There were many things that were emerging during this transformational period of time. Some of the more erroneous ideas were spoken about in other letters, but some were still gaining strength. The church was at a place where they were going to have to decide what is right and what is wrong. Where to walk and where to stand. Friends we are at one of those transformational periods today. We have been walking through one of these transformational periods for most of your lives, it has been building and building until suddenly all among the church at this point in time question where the future actually resides. We are in a cloud of unknowing, only able to see a dim silhouette of what stands before us. But well respected leaders are interpreting that silhouette in different ways and the faithful seem to rally around the various ideas and seem to exclude any and all differing interpretations of what the future holds.
These transformational periods are extremely difficult. It nearly ripped the early church apart and it is nearly ripping our contemporary church as well. But John the Elder, the apostle that saw the church from the very beginning into the changing age speaks great comfort to those of us in the midst of change.
He begins today with two incredibly powerful words, “We know…” We do not really get a full understanding of what the word know means in this context because in English know can mean so much. In the ancient Greek language the concept of know is not connected to any opinion but only the observable facts, and of all the senses sight is the one sense that stands above all other things. “We know…” John says. We have observed this, and we know it to be true in every imaginable way, we experience it, perceive it afresh every moment of our lives, and just when we begin to doubt we observe it again. We Know Love.

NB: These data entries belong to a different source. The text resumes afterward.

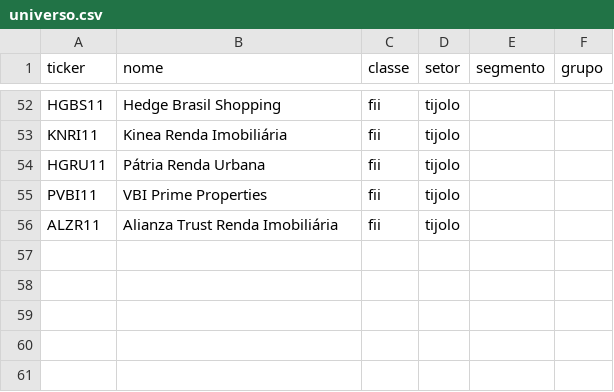
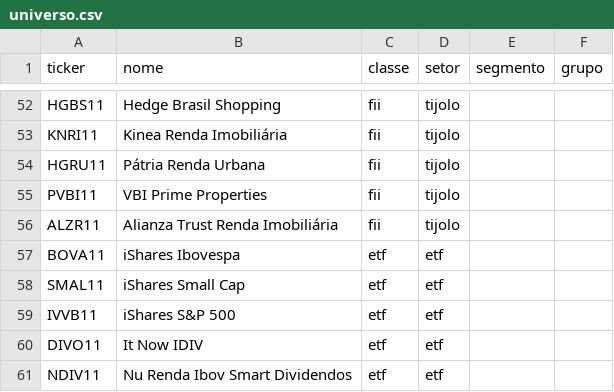
Before and after one commit to Dev-Etto/carteira-dividendos, a CSV file: backend/app/data/universo.csv, drawn as a sheet; only a part is shown, gaps mark what is left out; the diff names each change by its address in the sheet, - before the commit and + after, or states it on an @@ line.

Commit message:
Baixa o patrimônio dos ETFs numa etapa do sync e inclui 5 ETFs no universo

```diff
--- a/backend/app/data/universo.csv
+++ b/backend/app/data/universo.csv
+row 57: BOVA11 | iShares Ibovespa | etf | etf
+row 58: SMAL11 | iShares Small Cap | etf | etf
+row 59: IVVB11 | iShares S&P 500 | etf | etf
+row 60: DIVO11 | It Now IDIV | etf | etf
+row 61: NDIV11 | Nu Renda Ibov Smart Dividendos | etf | etf
```
Also changed, not shown: 2 other files.
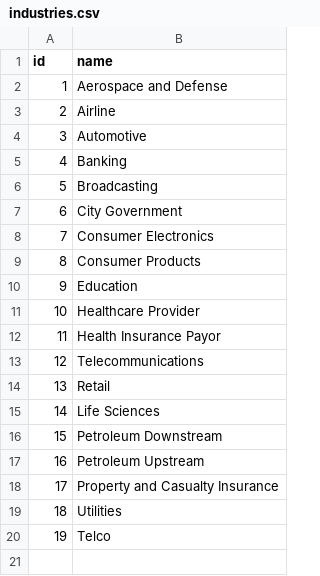
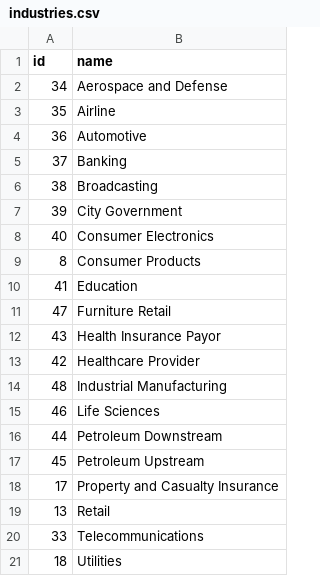
Before and after one commit to liashenkoart/capimpact-admin-api, a CSV file: data/industries.csv, drawn as a sheet.

Commit message:
update industry list
load capabilities

```diff
--- a/data/industries.csv
+++ b/data/industries.csv
@@ -1,20 +1,21 @@
 id,name
-1,Aerospace and Defense
-2,Airline
-3,Automotive
-4,Banking
-5,Broadcasting
-6,City Government
-7,Consumer Electronics
+34,Aerospace and Defense
+35,Airline
+36,Automotive
+37,Banking
+38,Broadcasting
+39,City Government
+40,Consumer Electronics
 8,Consumer Products
-9,Education
-10,Healthcare Provider
-11,Health Insurance Payor
-12,Telecommunications
+41,Education
+47,Furniture Retail
+43,Health Insurance Payor
+42,Healthcare Provider
+48,Industrial Manufacturing
+46,Life Sciences
+44,Petroleum Downstream
+45,Petroleum Upstream
+17,Property and Casualty Insurance
 13,Retail
-14,Life Sciences
-15,Petroleum Downstream
-16,Petroleum Upstream
-17,Property and Casualty Insurance
+33,Telecommunications
 18,Utilities
-19,Telco
```
Also changed, not shown: 1 other file.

That is the number one thing that will get anyone through the most difficult time in their lives, that is the number one thing that will get a community through the major changes that every community faces as the culture seems to reexamine what it will be defined as. Love. We know love. They do not know love, but we know it by this, that he laid his life down for us. That is the most basic of the Christian faith. The simplest and purest form of Christianity is Love and we know love by the example, the very vicarious humanity of Christ taking on human form, living and dying for us. Sacrificing the glory of heaven for a moment to live among mankind to show us how to truly be human as God created us to be. We know this, because we have seen it.
John tells these “little children”, these disciples that were not even alive at the time that these events happened that he saw this happen, he faced the persecutions and the exiles because he knows it to be true, and he knows it because of love. So right there in the very face of change, a change that threatens to rip the very fabric of their known existence in two, John tells them in essence, “Go back to the beginning, go back to what we know for certainty and let us start from there. We Know Love because he gave his life for us.”
This is why it is so extremely important to slow down and start from the very beginning, get to the core of what and who we are as individuals and as a community before we even begin to approach anything else. If we lose track of what we know, we lose everything. Every form of Christianity begins right here, Love. The love that God has for us that we can have a relationship with him because of the sacrifice that Jesus made to lift us back into communion with God once again. Then John goes on to say, “We know love by this, that he laid his life down for us – and we ought to lay down our lives for one another.”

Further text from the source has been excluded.